“Motivation is one of the driving forces behind human behaviour. It fuels competition and sparks social connection. Its absence can lead to mental illnesses such as depression. Motivation encompasses the desire to continue striving toward meaning, purpose, and a life worth living.” https://www.psychologytoday.com/au/basics/motivation - this article goes more into motivation and how you can increase it.
Work Imagined vs Work Done
As leaders we have an idea of how tasks are done, but it’s not until you spend the time to speak to the people who are actually doing the work to understand how it’s actually being done. It’s the start of providing the correct training for the individuals. How applicable is our current training to the workers? Do we actually understand how the task is actually done during different conditions? Training needs to give power to people to be able to complete their tasks and jobs in a safe manner within the conditions.
What Demotivates people?
Obviously what demotivates people is the opposite to what motivates people. However below are some examples:
Toxic work environment
Lack of time, due to skill shortage
By demotivating people you devalue people, you take away their value and their sense of worth within the workplace. Your people then turn up to work in a negative state and are more likely to be focusing on seeing and hearing the negative instead of focusing on the task at hand.
What does a supportive environment look like?
Creating a safe environment is so important to be able to have all necessary conversations. Conversations that don’t need to be public are done in a private and respectful way finishing on a positive note. The situation is able to be unpacked and improvements for the future is an equal discussion without repercussions.
From Rodo’s real life example the below is what a supportive encouraging environment looks like:
Words of encouragement amongst the crew and management
Acknowledgment of people for the effort they were putting in
People thanking their workmates publicly for coming and helping out
If underground miners can say thank you and receive one, why can’t more people? - Julie Gillespie
Making sure that the right person is promoted for the role. By having a relationship with the individuals you can get to know what their aspirations are within their role and give them guidance and direction to get there. By giving people the opportunity to grow into a space that they want, it can be extremely motivational.
Whose role is it to have a courageous conversation?
Ideally it should be mates. However if it’s not happening at that level, then the supervisor or manager needs to be able to step in to support. The aim is to enable an environment where everyone feels safe to speak up when needed.
What does progression look like in your organisation?
How do you let people know that they are valued? Do you let people know that they are valued?
The answers are already in the room, you just need to give people the voice and permission to speak out without consequence.
Fill in the blank... "A conversation can___________" (This can be in the perspective of either party in a conversation)
What has been the greatest lesson, good or bad, that you've learnt about having conversations?
What is something you would like others to know about having difficult conversations?
A conversation can have a positive outcome even if it starts with a negative topic.

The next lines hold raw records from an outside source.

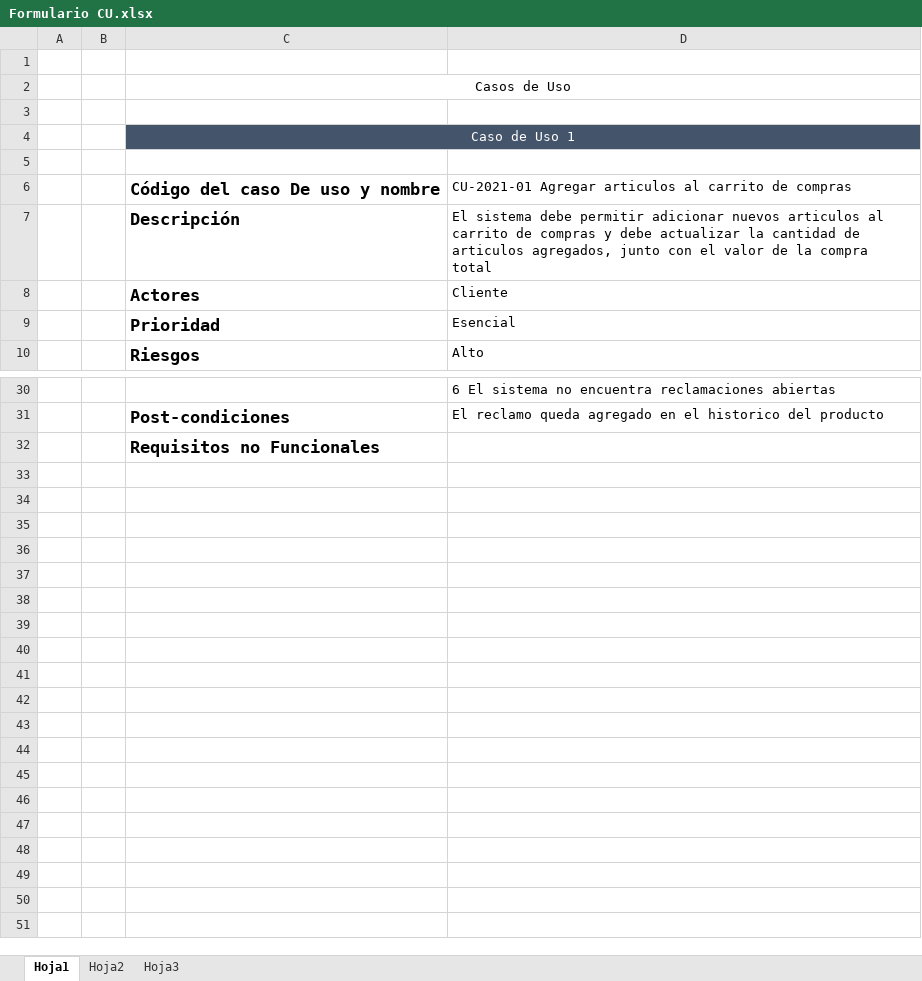
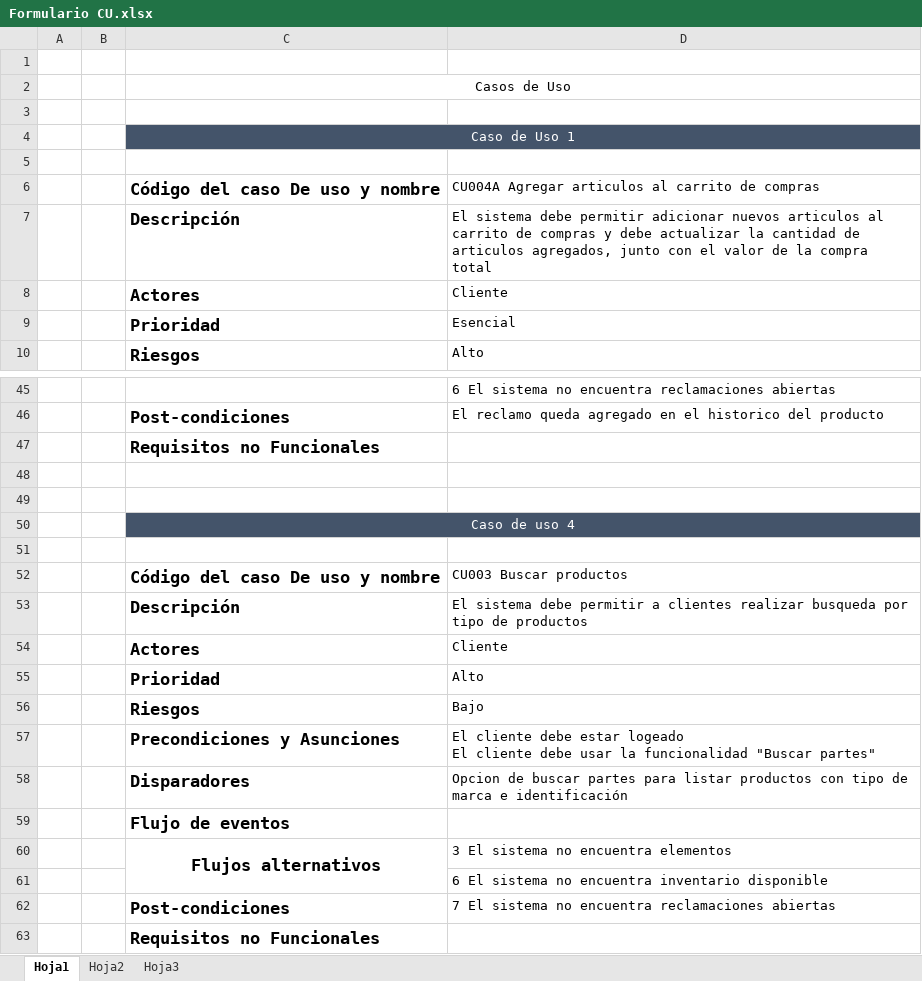
Before and after one commit to nelsonfer25/DDS, an Excel workbook: Formulario CU.xlsx, sheet Hoja1, drawn as a sheet; only a part is shown, gaps mark what is left out; values as stored, in another font and other column widths than the file's, no borders; charts and pictures not drawn; ↵ is a line break in a cell; the diff covers the shown part only; the diff names each change by its address in the sheet, - before the commit and + after, or states it on an @@ line.

Commit message:
Cambios para Formularios de CU agregados

```diff
--- a/Formulario CU.xlsx (sheet Hoja1)
+++ b/Formulario CU.xlsx (sheet Hoja1)
-D6: CU-2021-01 Agregar articulos…
+D6: CU004A Agregar articulos…
+row 47:  |  | Requisitos no Funcionales
+row 48: (empty)
+row 49: (empty)
+row 50:  |  | Caso de uso 4
+row 51: (empty)
+row 52:  |  | Código del caso De uso y nombre | CU003 Buscar productos
+row 53:  |  | Descripción | El sistema debe permitir a clientes realizar busqueda por tipo de productos
+row 54:  |  | Actores | Cliente
+row 55:  |  | Prioridad | Alto
+row 56:  |  | Riesgos | Bajo
+row 57:  |  | Precondiciones y Asunciones | El cliente debe estar logeado ↵ El cliente debe usar la funcionalidad "Buscar partes"
+row 58:  |  | Disparadores | Opcion de buscar partes para listar productos con tipo de marca e identificación
+row 59:  |  | Flujo de eventos
+row 60:  |  | Flujos alternativos | 3 El sistema no encuentra elementos
+row 61:  |  |  | 6 El sistema no encuentra inventario disponible
+row 62:  |  | Post-condiciones | 7 El sistema no encuentra reclamaciones abiertas
```
Also changed, not shown: 15 added rows and 1 edited cell elsewhere in this sheet, sheet Hoja2, charts or pictures, 1 other file.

Greatest Lesson - you need to listen and understand the other person’s point of view.
Courageous conversations don’t come easy however they are so important, they are only difficult at the start. The courage is the engagement.
Findings from the Resources Training Council Conference - Link